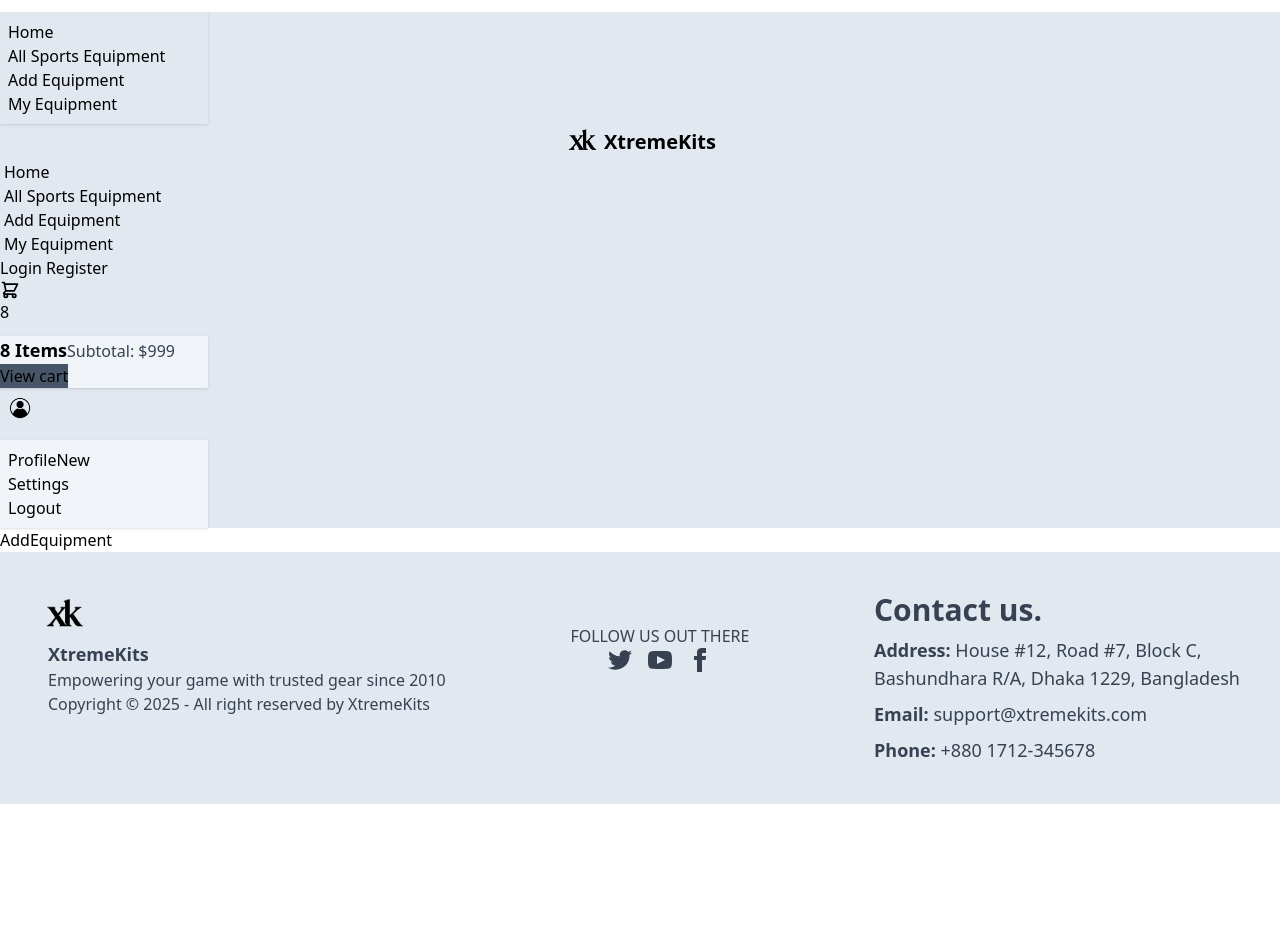
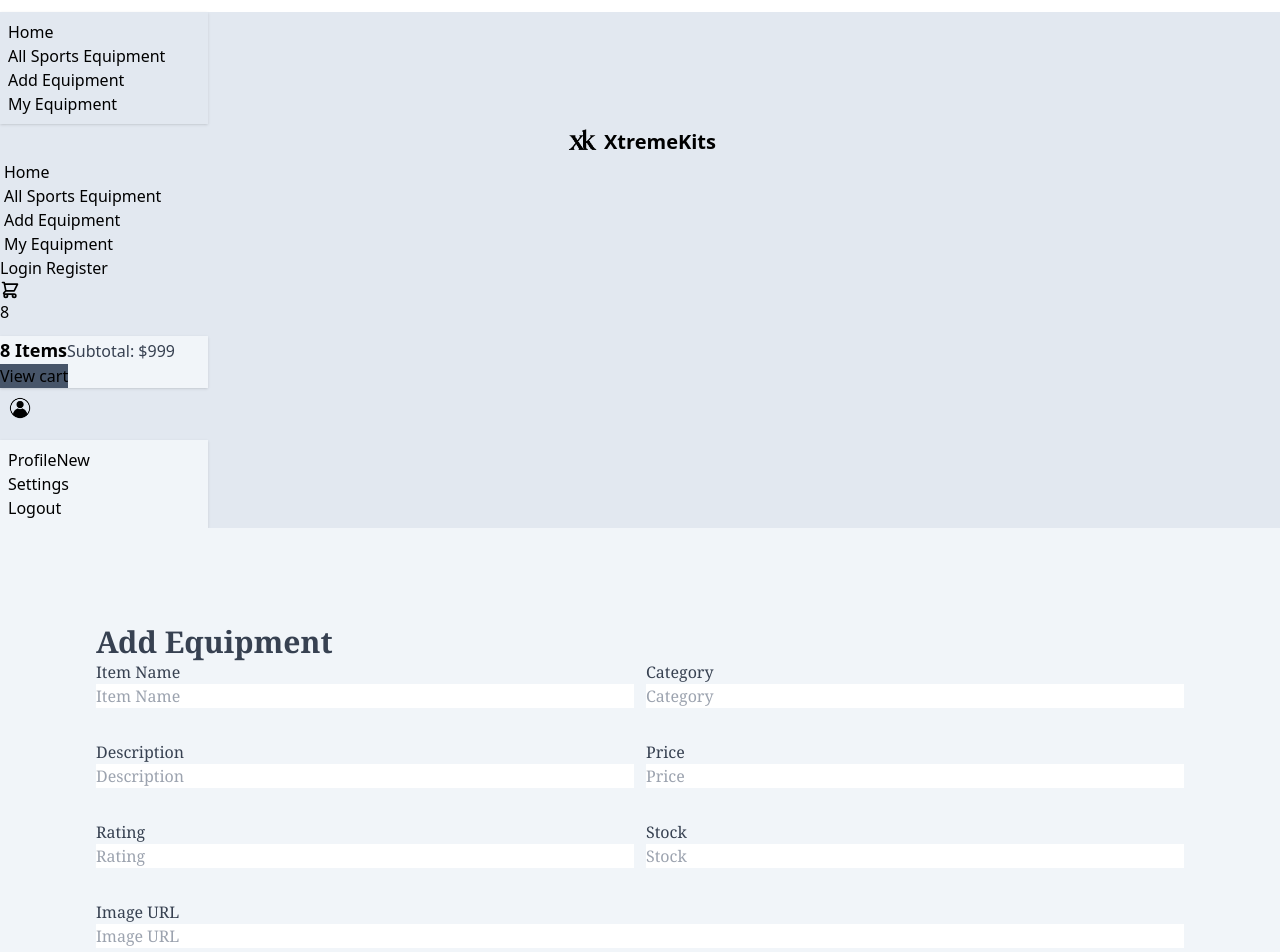
Before and after one commit to Arafat-Bhuiyan/xtremekits-client-side, a React (Vite) app: page /add-equipment in a window 1280 px wide. Shown: the top 952 px of the page. Before the commit the page ends 804 px from the top, so only its background shows below. Built offline with nearby package versions, Linux system fonts and the light colour scheme.

Commit message:
Add Equipment UI done and Backend on proceed

```diff
--- a/src/components/AddEquipment.jsx
+++ b/src/components/AddEquipment.jsx
@@ -1,5 +1,143 @@
 import React from "react";
 
 export const AddEquipment = () => {
-  return <div>AddEquipment</div>;
+  const handleAddItem = (e) => {
+    e.preventDefault();
+
+    const form = e.target;
+
+    const name = form.name.value;
+    const category = form.category.value;
+    const description = form.description.value;
+    const price = form.price.value;
+    const rating = form.rating.value;
+    const stock = form.stock.value;
+    const imageurl = form.imageurl.value;
+
+    const newItems = {
+      name,
+      category,
+      description,
+      price,
+      rating,
+      stock,
+      imageurl,
+    };
+    console.log(newItems);
+  };
+  return (
+    <div className="bg-slate-100 p-24 text-gray-700 font-serif">
+      <h1 className="text-3xl font-extrabold">Add Equipment</h1>
+      <form onSubmit={handleAddItem}>
+        {/* form name & category row */}
+        <div className="md:flex gap-3 mb-8">
+          <div className="form-control w-1/2">
+            <label className="label">
+              <span className="label-text">Item Name</span>
+            </label>
+            <label className="input-group">
+              <input
+                type="text"
+                name="name"
+                placeholder="Item Name"
+                className="input input-bordered text-slate-200 w-full"
+              />
+            </label>
+          </div>
+          <div className="form-control w-1/2">
+            <label className="label">
+              <span className="label-text">Category</span>
+            </label>
+            <label className="input-group">
+              <input
+                type="text"
+                name="category"
+                placeholder="Category"
+                className="input input-bordered text-slate-200 w-full"
+              />
+            </label>
+          </div>
+        </div>
+        {/* form Description & Price row */}
+        <div className="md:flex gap-3 mb-8">
+          <div className="form-control w-1/2">
+            <label className="label">
+              <span className="label-text">Description</span>
+            </label>
+            <label className="input-group">
+              <input
+                type="text"
+                name="description"
+                placeholder="Description"
+                className="input input-bordered text-slate-200 w-full"
+              />
+            </label>
+          </div>
+          <div className="form-control w-1/2">
+            <label className="label">
+              <span className="label-text">Price</span>
+            </label>
+            <label className="input-group">
+              <input
+                type="text"
+                name="price"
+                placeholder="Price"
+                className="input input-bordered text-slate-200 w-full"
+              />
+            </label>
+          </div>
+        </div>
+        {/* form Rating & Stock Status row */}
+        <div className="md:flex gap-3 mb-8">
+          <div className="form-control w-1/2">
+            <label className="label">
+              <span className="label-text">Rating</span>
+            </label>
+            <label className="input-group">
+              <input
+                type="text"
+                name="rating"
+                placeholder="Rating"
+                className="input input-bordered text-slate-200 w-full"
+              />
+            </label>
+          </div>
+          <div className="form-control w-1/2">
+            <label className="label">
+              <span className="label-text">Stock</span>
+            </label>
+            <label className="input-group">
+              <input
+                type="text"
+                name="stock"
+                placeholder="Stock"
+                className="input input-bordered text-slate-200 w-full"
+              />
+            </label>
+          </div>
+        </div>
+        {/* form image url row */}
+        <div className="gap-3 mb-8">
+          <div className="form-control w-full">
+            <label className="label">
+              <span className="label-text">Image URL</span>
+            </label>
+            <label className="input-group">
+              <input
+                type="text"
+                name="imageurl"
+                placeholder="Image URL"
+                className="input input-bordered text-slate-200 w-full"
+              />
+            </label>
+          </div>
+        </div>
+        <input
+          type="submit"
+          value="Add Item"
+          className="btn btn-block bg-slate-400 hover:bg-slate-500 text-gray-700 hover:text-gray-100"
+        />
+      </form>
+    </div>
+  );
 };
```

- - - -

■ PROBLEM DESCRIPTION:
Write the entries out in full and exactly, omitting every picture.

■ RESPONSE:
Before and after one commit to Arafat-Bhuiyan/xtremekits-client-side, a React (Vite) app: page /add-equipment in a window 1280 px wide. Shown: the top 952 px of the page. Before the commit the page ends 804 px from the top, so only its background shows below. Built offline with nearby package versions, Linux system fonts and the light colour scheme.

Commit message:
Add Equipment UI done and Backend on proceed

```diff
--- a/src/components/AddEquipment.jsx
+++ b/src/components/AddEquipment.jsx
@@ -1,5 +1,143 @@
 import React from "react";
 
 export const AddEquipment = () => {
-  return <div>AddEquipment</div>;
+  const handleAddItem = (e) => {
+    e.preventDefault();
+
+    const form = e.target;
+
+    const name = form.name.value;
+    const category = form.category.value;
+    const description = form.description.value;
+    const price = form.price.value;
+    const rating = form.rating.value;
+    const stock = form.stock.value;
+    const imageurl = form.imageurl.value;
+
+    const newItems = {
+      name,
+      category,
+      description,
+      price,
+      rating,
+      stock,
+      imageurl,
+    };
+    console.log(newItems);
+  };
+  return (
+    <div className="bg-slate-100 p-24 text-gray-700 font-serif">
+      <h1 className="text-3xl font-extrabold">Add Equipment</h1>
+      <form onSubmit={handleAddItem}>
+        {/* form name & category row */}
+        <div className="md:flex gap-3 mb-8">
+          <div className="form-control w-1/2">
+            <label className="label">
+              <span className="label-text">Item Name</span>
+            </label>
+            <label className="input-group">
+              <input
+                type="text"
+                name="name"
+                placeholder="Item Name"
+                className="input input-bordered text-slate-200 w-full"
+              />
+            </label>
+          </div>
+          <div className="form-control w-1/2">
+            <label className="label">
+              <span className="label-text">Category</span>
+            </label>
+            <label className="input-group">
+              <input
+                type="text"
+                name="category"
+                placeholder="Category"
+                className="input input-bordered text-slate-200 w-full"
+              />
+            </label>
+          </div>
+        </div>
+        {/* form Description & Price row */}
+        <div className="md:flex gap-3 mb-8">
+          <div className="form-control w-1/2">
+            <label className="label">
+              <span className="label-text">Description</span>
+            </label>
+            <label className="input-group">
+              <input
+                type="text"
+                name="description"
+                placeholder="Description"
+                className="input input-bordered text-slate-200 w-full"
+              />
+            </label>
+          </div>
+          <div className="form-control w-1/2">
+            <label className="label">
+              <span className="label-text">Price</span>
+            </label>
+            <label className="input-group">
+              <input
+                type="text"
+                name="price"
+                placeholder="Price"
+                className="input input-bordered text-slate-200 w-full"
+              />
+            </label>
+          </div>
+        </div>
+        {/* form Rating & Stock Status row */}
+        <div className="md:flex gap-3 mb-8">
+          <div className="form-control w-1/2">
+            <label className="label">
+              <span className="label-text">Rating</span>
+            </label>
+            <label className="input-group">
+              <input
+                type="text"
+                name="rating"
+                placeholder="Rating"
+                className="input input-bordered text-slate-200 w-full"
+              />
+            </label>
+          </div>
+          <div className="form-control w-1/2">
+            <label className="label">
+              <span className="label-text">Stock</span>
+            </label>
+            <label className="input-group">
+              <input
+                type="text"
+                name="stock"
+                placeholder="Stock"
+                className="input input-bordered text-slate-200 w-full"
+              />
+            </label>
+          </div>
+        </div>
+        {/* form image url row */}
+        <div className="gap-3 mb-8">
+          <div className="form-control w-full">
+            <label className="label">
+              <span className="label-text">Image URL</span>
+            </label>
+            <label className="input-group">
+              <input
+                type="text"
+                name="imageurl"
+                placeholder="Image URL"
+                className="input input-bordered text-slate-200 w-full"
+              />
+            </label>
+          </div>
+        </div>
+        <input
+          type="submit"
+          value="Add Item"
+          className="btn btn-block bg-slate-400 hover:bg-slate-500 text-gray-700 hover:text-gray-100"
+        />
+      </form>
+    </div>
+  );
 };
```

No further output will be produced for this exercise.